#1 Postby SoFLHurricane » Mon May 05, 2008 12:07 pm

When the TV stations switch to All-Digital in 2009 what is going to happen to all of battery powered TVs we all use during hurricanes?

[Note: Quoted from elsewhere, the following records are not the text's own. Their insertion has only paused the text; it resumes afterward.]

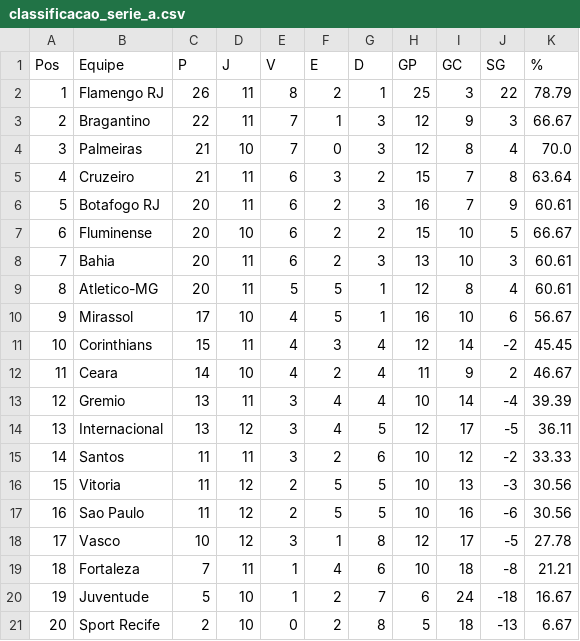
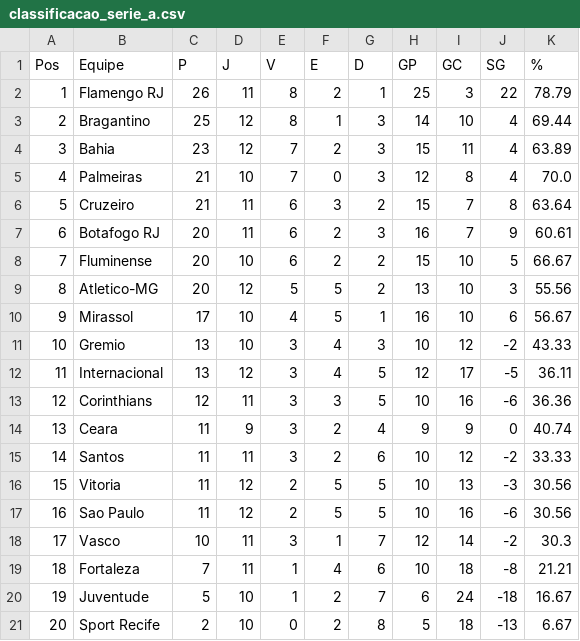
Before and after one commit to tlvzz/campeonato-brasileiro, a CSV file: classificacao_serie_a.csv, drawn as a sheet; removed rows and columns are numbered as before the commit, all else as after; the diff names each change by its address in the sheet, - before the commit and + after, or states it on an @@ line.

```diff
--- a/classificacao_serie_a.csv
+++ b/classificacao_serie_a.csv
-C3 (P): 22
+C3 (P): 25
-D3 (J): 11
+D3 (J): 12
-E3 (V): 7
+E3 (V): 8
-H3 (GP): 12
+H3 (GP): 14
-I3 (GC): 9
+I3 (GC): 10
-J3 (SG): 3
+J3 (SG): 4
-K3 (%): 66.67
+K3 (%): 69.44
+row 4: 3 | Bahia | 23 | 12 | 7 | 2 | 3 | 15 | 11 | 4 | 63.89
@@ column A (Pos) renumbered between rows 5 and 12 @@
-row 8: 7 | Bahia | 20 | 11 | 6 | 2 | 3 | 13 | 10 | 3 | 60.61
-D9 (J): 11
+D9 (J): 12
-G9 (D): 1
+G9 (D): 2
-H9 (GP): 12
+H9 (GP): 13
-I9 (GC): 8
+I9 (GC): 10
-J9 (SG): 4
+J9 (SG): 3
-K9 (%): 60.61
+K9 (%): 55.56
-row 11: 10 | Corinthians | 15 | 11 | 4 | 3 | 4 | 12 | 14 | -2 | 45.45
-row 12: 11 | Ceara | 14 | 10 | 4 | 2 | 4 | 11 | 9 | 2 | 46.67
-D11 (J): 11
+D11 (J): 10
-G11 (D): 4
+G11 (D): 3
-I11 (GC): 14
+I11 (GC): 12
-J11 (SG): -4
+J11 (SG): -2
-K11 (%): 39.39
+K11 (%): 43.33
+row 13: 12 | Corinthians | 12 | 11 | 3 | 3 | 5 | 10 | 16 | -6 | 36.36
+row 14: 13 | Ceara | 11 | 9 | 3 | 2 | 4 | 9 | 9 | 0 | 40.74
-D18 (J): 12
+D18 (J): 11
-G18 (D): 8
+G18 (D): 7
-I18 (GC): 17
+I18 (GC): 14
-J18 (SG): -5
+J18 (SG): -2
-K18 (%): 27.78
+K18 (%): 30.3
```
Also changed, not shown: resultados_serie_a.csv, 1 other file.
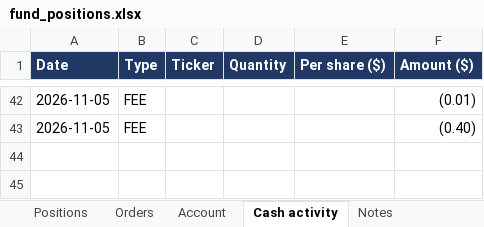
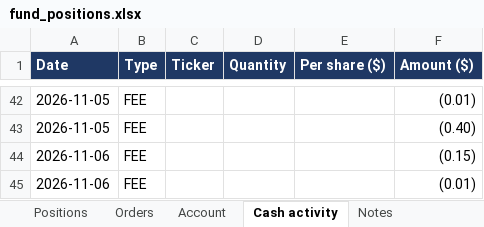
Before and after one commit to andreaskoul/test_trading_agent, an Excel workbook: fund_state/live/ledger/fund_positions.xlsx, sheet Cash activity, drawn as a sheet; only a part is shown, gaps mark what is left out; values as stored, in another font and other column widths than the file's, no borders; the diff names each change by its address in the sheet, - before the commit and + after, or states it on an @@ line.

```diff
--- a/fund_state/live/ledger/fund_positions.xlsx (sheet Cash activity)
+++ b/fund_state/live/ledger/fund_positions.xlsx (sheet Cash activity)
+row 44: 2026-11-06 | FEE |  |  |  | (0.15)
+row 45: 2026-11-06 | FEE |  |  |  | (0.01)
```
Also changed, not shown: sheet Positions, sheet Open positions, sheet Account, sheet P&L summary, 19 other files.
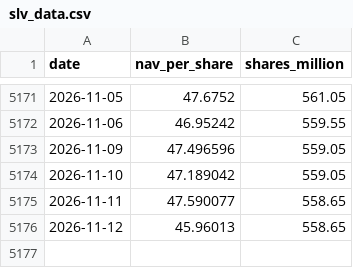
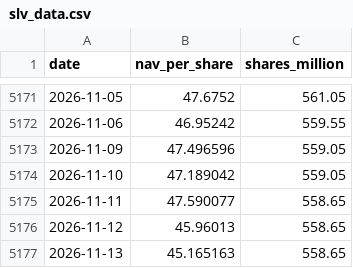
Before and after one commit to wj402041069-del/gold-etf-divergence, a CSV file: slv_data.csv, drawn as a sheet; only a part is shown, gaps mark what is left out.

```diff
--- a/slv_data.csv
+++ b/slv_data.csv
@@ -5176 +5176,2 @@ date,nav_per_share,shares_million
 2026-11-12,45.96013,558.65
+2026-11-13,45.165163,558.65
```
Also changed, not shown: gld_data.csv, 2 other files.
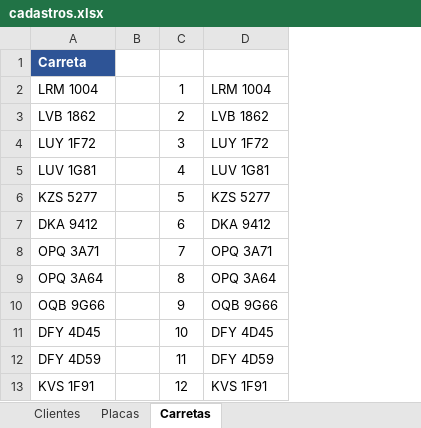
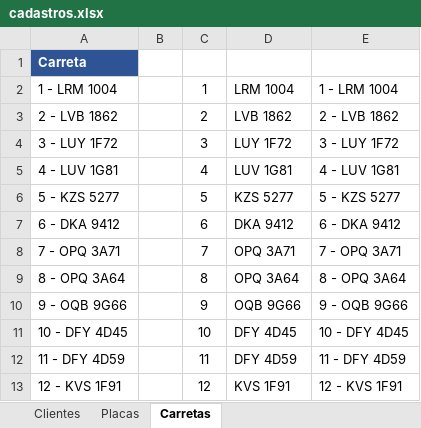
Before and after one commit to marcosbhbarbacena-commits/CONTROLE_MEDICAO, an Excel workbook: cadastros.xlsx, sheet Carretas, drawn as a sheet; only a part is shown; values as stored, in another font and other column widths than the file's, no borders; removed rows and columns are numbered as before the commit, all else as after; the diff names each change by its address in the sheet, - before the commit and + after, or states it on an @@ line.

```diff
--- a/cadastros.xlsx (sheet Carretas)
+++ b/cadastros.xlsx (sheet Carretas)
-column A, rows 1-13: Carreta | LRM 1004 | LVB 1862 | LUY 1F72 | LUV 1G81 | KZS 5277 | DKA 9412 | OPQ 3A71 | OPQ 3A64 | OQB 9G66 | DFY 4D45 | DFY 4D59 | KVS 1F91
+column A, rows 1-13: Carreta | 1 - LRM 1004 | 2 - LVB 1862 | 3 - LUY 1F72 | 4 - LUV 1G81 | 5 - KZS 5277 | 6 - DKA 9412 | 7 - OPQ 3A71 | 8 - OPQ 3A64 | 9 - OQB 9G66 | 10 - DFY 4D45 | 11 - DFY 4D59 | 12 - KVS 1F91
+column E, rows 2-13: 1 - LRM 1004 | 2 - LVB 1862 | 3 - LUY 1F72 | 4 - LUV 1G81 | 5 - KZS 5277 | 6 - DKA 9412 | 7 - OPQ 3A71 | 8 - OPQ 3A64 | 9 - OQB 9G66 | 10 - DFY 4D45 | 11 - DFY 4D59 | 12 - KVS 1F91
```
Also changed, not shown: sheet Placas.
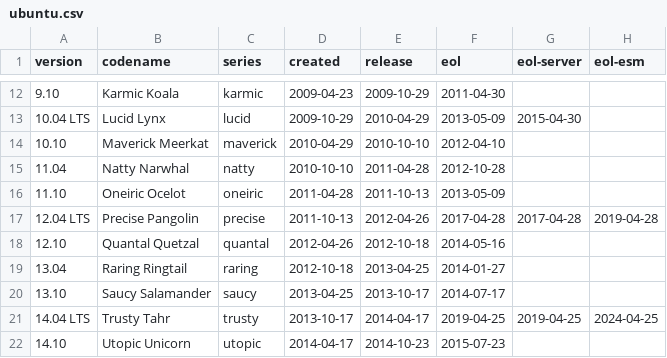
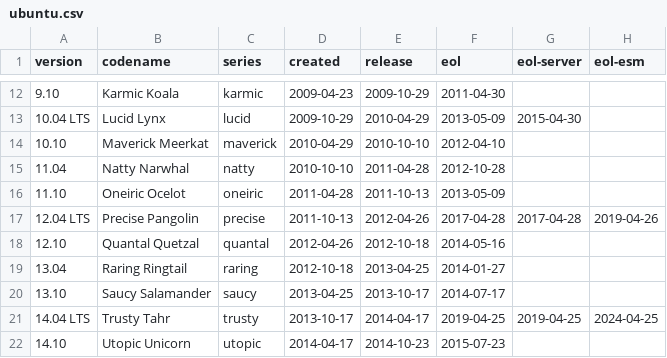
Before and after one commit to alvistack/debian-distro-info-data, a CSV file: ubuntu.csv, drawn as a sheet; only a part is shown, gaps mark what is left out.

Commit message:
Move Ubuntu 12.04 ESM end date back to Friday, 2019-04-26
Commit c84eef6eda6c87e0bd5229e6202385202c8c440a moved the end date of
Expanded Security Maintenance (ESM) from Friday to Sunday. Restore the
previous end date of 2019-04-26, which is exactly seven years after the
release.

Signed-off-by: Benjamin Drung <bdrung@debian.org>

```diff
--- a/ubuntu.csv
+++ b/ubuntu.csv
@@ -16,3 +16,3 @@ version,codename,series,created,release,eol,eol-server,eol-esm
 11.10,Oneiric Ocelot,oneiric,2011-04-28,2011-10-13,2013-05-09
-12.04 LTS,Precise Pangolin,precise,2011-10-13,2012-04-26,2017-04-28,2017-04-28,2019-04-28
+12.04 LTS,Precise Pangolin,precise,2011-10-13,2012-04-26,2017-04-28,2017-04-28,2019-04-26
 12.10,Quantal Quetzal,quantal,2012-04-26,2012-10-18,2014-05-16
```
Also changed, not shown: 1 other file.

Is this something that has been overlooked or will we all need to uses our generators to power our converter boxes?

:?:
Last edited by SoFLHurricane on Tue May 06, 2008 7:40 am, edited 1 time in total.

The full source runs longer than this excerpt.